> _WHAT YOU HAVE TO DO_: Please restate each entry word for word.

Structured diff data
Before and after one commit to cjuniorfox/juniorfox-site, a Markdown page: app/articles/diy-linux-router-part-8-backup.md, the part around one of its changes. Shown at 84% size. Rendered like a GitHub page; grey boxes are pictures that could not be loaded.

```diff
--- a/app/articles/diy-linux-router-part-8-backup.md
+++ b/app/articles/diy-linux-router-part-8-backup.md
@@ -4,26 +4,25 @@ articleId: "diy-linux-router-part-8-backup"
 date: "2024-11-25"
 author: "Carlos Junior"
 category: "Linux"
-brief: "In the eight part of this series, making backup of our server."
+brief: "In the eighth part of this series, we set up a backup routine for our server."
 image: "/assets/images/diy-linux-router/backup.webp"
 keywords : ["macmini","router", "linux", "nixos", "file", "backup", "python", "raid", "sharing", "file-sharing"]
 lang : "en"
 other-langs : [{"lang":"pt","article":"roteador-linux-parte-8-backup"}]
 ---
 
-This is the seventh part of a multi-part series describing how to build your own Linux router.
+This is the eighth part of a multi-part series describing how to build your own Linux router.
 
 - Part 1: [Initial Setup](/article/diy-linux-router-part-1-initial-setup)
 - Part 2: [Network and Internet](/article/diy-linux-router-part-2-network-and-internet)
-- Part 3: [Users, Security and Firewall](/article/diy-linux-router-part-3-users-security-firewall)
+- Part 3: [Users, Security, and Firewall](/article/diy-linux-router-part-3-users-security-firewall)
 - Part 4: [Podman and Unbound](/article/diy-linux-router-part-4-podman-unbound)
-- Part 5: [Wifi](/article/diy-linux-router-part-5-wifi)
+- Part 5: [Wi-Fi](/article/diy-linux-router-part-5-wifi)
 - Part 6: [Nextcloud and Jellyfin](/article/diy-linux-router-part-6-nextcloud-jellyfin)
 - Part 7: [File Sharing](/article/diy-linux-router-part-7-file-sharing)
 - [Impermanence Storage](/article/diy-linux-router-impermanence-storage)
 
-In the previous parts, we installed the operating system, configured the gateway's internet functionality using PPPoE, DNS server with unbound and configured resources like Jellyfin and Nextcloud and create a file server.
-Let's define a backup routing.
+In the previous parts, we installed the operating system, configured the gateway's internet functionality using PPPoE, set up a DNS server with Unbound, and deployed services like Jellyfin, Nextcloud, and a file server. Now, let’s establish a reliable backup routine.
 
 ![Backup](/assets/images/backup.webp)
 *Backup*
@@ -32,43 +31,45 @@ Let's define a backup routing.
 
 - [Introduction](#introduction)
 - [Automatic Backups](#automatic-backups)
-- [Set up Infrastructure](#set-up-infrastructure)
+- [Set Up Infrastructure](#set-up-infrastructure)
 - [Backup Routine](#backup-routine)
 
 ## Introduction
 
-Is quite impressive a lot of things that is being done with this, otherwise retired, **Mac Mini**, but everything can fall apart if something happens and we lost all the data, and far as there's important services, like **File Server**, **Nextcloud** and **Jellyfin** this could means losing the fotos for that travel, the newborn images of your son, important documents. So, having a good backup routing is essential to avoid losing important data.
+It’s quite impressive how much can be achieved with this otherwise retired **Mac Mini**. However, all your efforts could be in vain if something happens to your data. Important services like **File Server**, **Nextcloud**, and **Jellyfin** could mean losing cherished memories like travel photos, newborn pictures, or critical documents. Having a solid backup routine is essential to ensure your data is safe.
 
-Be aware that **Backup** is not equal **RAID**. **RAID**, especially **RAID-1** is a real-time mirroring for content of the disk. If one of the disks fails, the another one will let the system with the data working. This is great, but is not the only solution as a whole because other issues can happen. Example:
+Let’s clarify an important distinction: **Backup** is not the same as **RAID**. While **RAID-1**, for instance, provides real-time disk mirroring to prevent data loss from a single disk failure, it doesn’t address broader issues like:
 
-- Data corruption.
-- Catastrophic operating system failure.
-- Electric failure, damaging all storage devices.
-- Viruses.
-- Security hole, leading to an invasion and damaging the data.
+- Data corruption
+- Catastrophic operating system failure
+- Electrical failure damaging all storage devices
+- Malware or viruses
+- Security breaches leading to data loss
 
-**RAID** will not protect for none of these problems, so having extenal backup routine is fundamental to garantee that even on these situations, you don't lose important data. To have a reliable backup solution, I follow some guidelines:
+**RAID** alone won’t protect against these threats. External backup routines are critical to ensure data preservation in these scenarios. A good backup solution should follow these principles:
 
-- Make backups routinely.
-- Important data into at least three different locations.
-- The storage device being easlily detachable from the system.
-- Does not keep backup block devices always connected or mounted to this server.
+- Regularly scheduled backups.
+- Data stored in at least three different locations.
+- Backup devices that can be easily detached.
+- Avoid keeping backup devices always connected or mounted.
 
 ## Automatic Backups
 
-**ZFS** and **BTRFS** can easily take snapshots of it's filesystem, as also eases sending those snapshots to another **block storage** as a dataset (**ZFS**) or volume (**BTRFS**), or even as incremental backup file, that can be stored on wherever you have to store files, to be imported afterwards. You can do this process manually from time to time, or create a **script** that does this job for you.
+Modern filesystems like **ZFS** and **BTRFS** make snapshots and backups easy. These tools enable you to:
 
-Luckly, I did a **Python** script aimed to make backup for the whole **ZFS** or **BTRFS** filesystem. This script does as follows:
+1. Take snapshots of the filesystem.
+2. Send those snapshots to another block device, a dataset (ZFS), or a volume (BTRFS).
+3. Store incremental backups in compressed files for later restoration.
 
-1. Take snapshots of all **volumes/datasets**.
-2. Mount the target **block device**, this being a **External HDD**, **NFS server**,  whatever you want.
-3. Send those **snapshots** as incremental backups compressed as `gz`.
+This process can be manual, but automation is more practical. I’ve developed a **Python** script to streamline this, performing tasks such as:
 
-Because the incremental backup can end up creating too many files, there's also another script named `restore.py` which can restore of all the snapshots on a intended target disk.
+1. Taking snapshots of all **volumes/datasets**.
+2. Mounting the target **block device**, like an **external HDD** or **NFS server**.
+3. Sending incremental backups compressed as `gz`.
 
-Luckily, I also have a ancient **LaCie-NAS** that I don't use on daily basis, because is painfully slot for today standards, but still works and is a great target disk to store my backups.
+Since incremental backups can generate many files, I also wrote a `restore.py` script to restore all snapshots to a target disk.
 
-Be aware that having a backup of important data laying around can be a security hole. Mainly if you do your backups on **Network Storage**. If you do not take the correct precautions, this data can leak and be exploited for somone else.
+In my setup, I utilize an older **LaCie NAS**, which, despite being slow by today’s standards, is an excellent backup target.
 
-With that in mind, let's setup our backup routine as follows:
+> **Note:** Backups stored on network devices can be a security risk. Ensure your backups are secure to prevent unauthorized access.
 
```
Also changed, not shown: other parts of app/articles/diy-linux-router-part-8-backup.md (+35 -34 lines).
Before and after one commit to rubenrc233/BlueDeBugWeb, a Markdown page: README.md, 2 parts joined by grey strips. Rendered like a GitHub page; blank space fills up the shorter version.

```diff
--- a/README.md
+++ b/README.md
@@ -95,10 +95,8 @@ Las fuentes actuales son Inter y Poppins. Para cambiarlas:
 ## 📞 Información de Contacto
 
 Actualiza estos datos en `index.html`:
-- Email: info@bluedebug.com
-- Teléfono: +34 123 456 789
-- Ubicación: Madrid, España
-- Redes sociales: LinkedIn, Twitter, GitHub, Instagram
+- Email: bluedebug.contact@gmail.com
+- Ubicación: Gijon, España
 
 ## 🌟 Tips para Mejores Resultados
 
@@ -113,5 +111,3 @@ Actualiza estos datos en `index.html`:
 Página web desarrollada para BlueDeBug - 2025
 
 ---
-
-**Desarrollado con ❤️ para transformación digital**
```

> _RESULT OF THIS TASK_:
Before and after one commit to cjuniorfox/juniorfox-site, a Markdown page: app/articles/diy-linux-router-part-8-backup.md, the part around one of its changes. Shown at 84% size. Rendered like a GitHub page; grey boxes are pictures that could not be loaded.

```diff
--- a/app/articles/diy-linux-router-part-8-backup.md
+++ b/app/articles/diy-linux-router-part-8-backup.md
@@ -4,26 +4,25 @@ articleId: "diy-linux-router-part-8-backup"
 date: "2024-11-25"
 author: "Carlos Junior"
 category: "Linux"
-brief: "In the eight part of this series, making backup of our server."
+brief: "In the eighth part of this series, we set up a backup routine for our server."
 image: "/assets/images/diy-linux-router/backup.webp"
 keywords : ["macmini","router", "linux", "nixos", "file", "backup", "python", "raid", "sharing", "file-sharing"]
 lang : "en"
 other-langs : [{"lang":"pt","article":"roteador-linux-parte-8-backup"}]
 ---
 
-This is the seventh part of a multi-part series describing how to build your own Linux router.
+This is the eighth part of a multi-part series describing how to build your own Linux router.
 
 - Part 1: [Initial Setup](/article/diy-linux-router-part-1-initial-setup)
 - Part 2: [Network and Internet](/article/diy-linux-router-part-2-network-and-internet)
-- Part 3: [Users, Security and Firewall](/article/diy-linux-router-part-3-users-security-firewall)
+- Part 3: [Users, Security, and Firewall](/article/diy-linux-router-part-3-users-security-firewall)
 - Part 4: [Podman and Unbound](/article/diy-linux-router-part-4-podman-unbound)
-- Part 5: [Wifi](/article/diy-linux-router-part-5-wifi)
+- Part 5: [Wi-Fi](/article/diy-linux-router-part-5-wifi)
 - Part 6: [Nextcloud and Jellyfin](/article/diy-linux-router-part-6-nextcloud-jellyfin)
 - Part 7: [File Sharing](/article/diy-linux-router-part-7-file-sharing)
 - [Impermanence Storage](/article/diy-linux-router-impermanence-storage)
 
-In the previous parts, we installed the operating system, configured the gateway's internet functionality using PPPoE, DNS server with unbound and configured resources like Jellyfin and Nextcloud and create a file server.
-Let's define a backup routing.
+In the previous parts, we installed the operating system, configured the gateway's internet functionality using PPPoE, set up a DNS server with Unbound, and deployed services like Jellyfin, Nextcloud, and a file server. Now, let’s establish a reliable backup routine.
 
 ![Backup](/assets/images/backup.webp)
 *Backup*
@@ -32,43 +31,45 @@ Let's define a backup routing.
 
 - [Introduction](#introduction)
 - [Automatic Backups](#automatic-backups)
-- [Set up Infrastructure](#set-up-infrastructure)
+- [Set Up Infrastructure](#set-up-infrastructure)
 - [Backup Routine](#backup-routine)
 
 ## Introduction
 
-Is quite impressive a lot of things that is being done with this, otherwise retired, **Mac Mini**, but everything can fall apart if something happens and we lost all the data, and far as there's important services, like **File Server**, **Nextcloud** and **Jellyfin** this could means losing the fotos for that travel, the newborn images of your son, important documents. So, having a good backup routing is essential to avoid losing important data.
+It’s quite impressive how much can be achieved with this otherwise retired **Mac Mini**. However, all your efforts could be in vain if something happens to your data. Important services like **File Server**, **Nextcloud**, and **Jellyfin** could mean losing cherished memories like travel photos, newborn pictures, or critical documents. Having a solid backup routine is essential to ensure your data is safe.
 
-Be aware that **Backup** is not equal **RAID**. **RAID**, especially **RAID-1** is a real-time mirroring for content of the disk. If one of the disks fails, the another one will let the system with the data working. This is great, but is not the only solution as a whole because other issues can happen. Example:
+Let’s clarify an important distinction: **Backup** is not the same as **RAID**. While **RAID-1**, for instance, provides real-time disk mirroring to prevent data loss from a single disk failure, it doesn’t address broader issues like:
 
-- Data corruption.
-- Catastrophic operating system failure.
-- Electric failure, damaging all storage devices.
-- Viruses.
-- Security hole, leading to an invasion and damaging the data.
+- Data corruption
+- Catastrophic operating system failure
+- Electrical failure damaging all storage devices
+- Malware or viruses
+- Security breaches leading to data loss
 
-**RAID** will not protect for none of these problems, so having extenal backup routine is fundamental to garantee that even on these situations, you don't lose important data. To have a reliable backup solution, I follow some guidelines:
+**RAID** alone won’t protect against these threats. External backup routines are critical to ensure data preservation in these scenarios. A good backup solution should follow these principles:
 
-- Make backups routinely.
-- Important data into at least three different locations.
-- The storage device being easlily detachable from the system.
-- Does not keep backup block devices always connected or mounted to this server.
+- Regularly scheduled backups.
+- Data stored in at least three different locations.
+- Backup devices that can be easily detached.
+- Avoid keeping backup devices always connected or mounted.
 
 ## Automatic Backups
 
-**ZFS** and **BTRFS** can easily take snapshots of it's filesystem, as also eases sending those snapshots to another **block storage** as a dataset (**ZFS**) or volume (**BTRFS**), or even as incremental backup file, that can be stored on wherever you have to store files, to be imported afterwards. You can do this process manually from time to time, or create a **script** that does this job for you.
+Modern filesystems like **ZFS** and **BTRFS** make snapshots and backups easy. These tools enable you to:
 
-Luckly, I did a **Python** script aimed to make backup for the whole **ZFS** or **BTRFS** filesystem. This script does as follows:
+1. Take snapshots of the filesystem.
+2. Send those snapshots to another block device, a dataset (ZFS), or a volume (BTRFS).
+3. Store incremental backups in compressed files for later restoration.
 
-1. Take snapshots of all **volumes/datasets**.
-2. Mount the target **block device**, this being a **External HDD**, **NFS server**,  whatever you want.
-3. Send those **snapshots** as incremental backups compressed as `gz`.
+This process can be manual, but automation is more practical. I’ve developed a **Python** script to streamline this, performing tasks such as:
 
-Because the incremental backup can end up creating too many files, there's also another script named `restore.py` which can restore of all the snapshots on a intended target disk.
+1. Taking snapshots of all **volumes/datasets**.
+2. Mounting the target **block device**, like an **external HDD** or **NFS server**.
+3. Sending incremental backups compressed as `gz`.
 
-Luckily, I also have a ancient **LaCie-NAS** that I don't use on daily basis, because is painfully slot for today standards, but still works and is a great target disk to store my backups.
+Since incremental backups can generate many files, I also wrote a `restore.py` script to restore all snapshots to a target disk.
 
-Be aware that having a backup of important data laying around can be a security hole. Mainly if you do your backups on **Network Storage**. If you do not take the correct precautions, this data can leak and be exploited for somone else.
+In my setup, I utilize an older **LaCie NAS**, which, despite being slow by today’s standards, is an excellent backup target.
 
-With that in mind, let's setup our backup routine as follows:
+> **Note:** Backups stored on network devices can be a security risk. Ensure your backups are secure to prevent unauthorized access.
 
```
Also changed, not shown: other parts of app/articles/diy-linux-router-part-8-backup.md (+35 -34 lines).
Before and after one commit to rubenrc233/BlueDeBugWeb, a Markdown page: README.md, 2 parts joined by grey strips. Rendered like a GitHub page; blank space fills up the shorter version.

```diff
--- a/README.md
+++ b/README.md
@@ -95,10 +95,8 @@ Las fuentes actuales son Inter y Poppins. Para cambiarlas:
 ## 📞 Información de Contacto
 
 Actualiza estos datos en `index.html`:
-- Email: info@bluedebug.com
-- Teléfono: +34 123 456 789
-- Ubicación: Madrid, España
-- Redes sociales: LinkedIn, Twitter, GitHub, Instagram
+- Email: bluedebug.contact@gmail.com
+- Ubicación: Gijon, España
 
 ## 🌟 Tips para Mejores Resultados
 
@@ -113,5 +111,3 @@ Actualiza estos datos en `index.html`:
 Página web desarrollada para BlueDeBug - 2025
 
 ---
-
-**Desarrollado con ❤️ para transformación digital**
```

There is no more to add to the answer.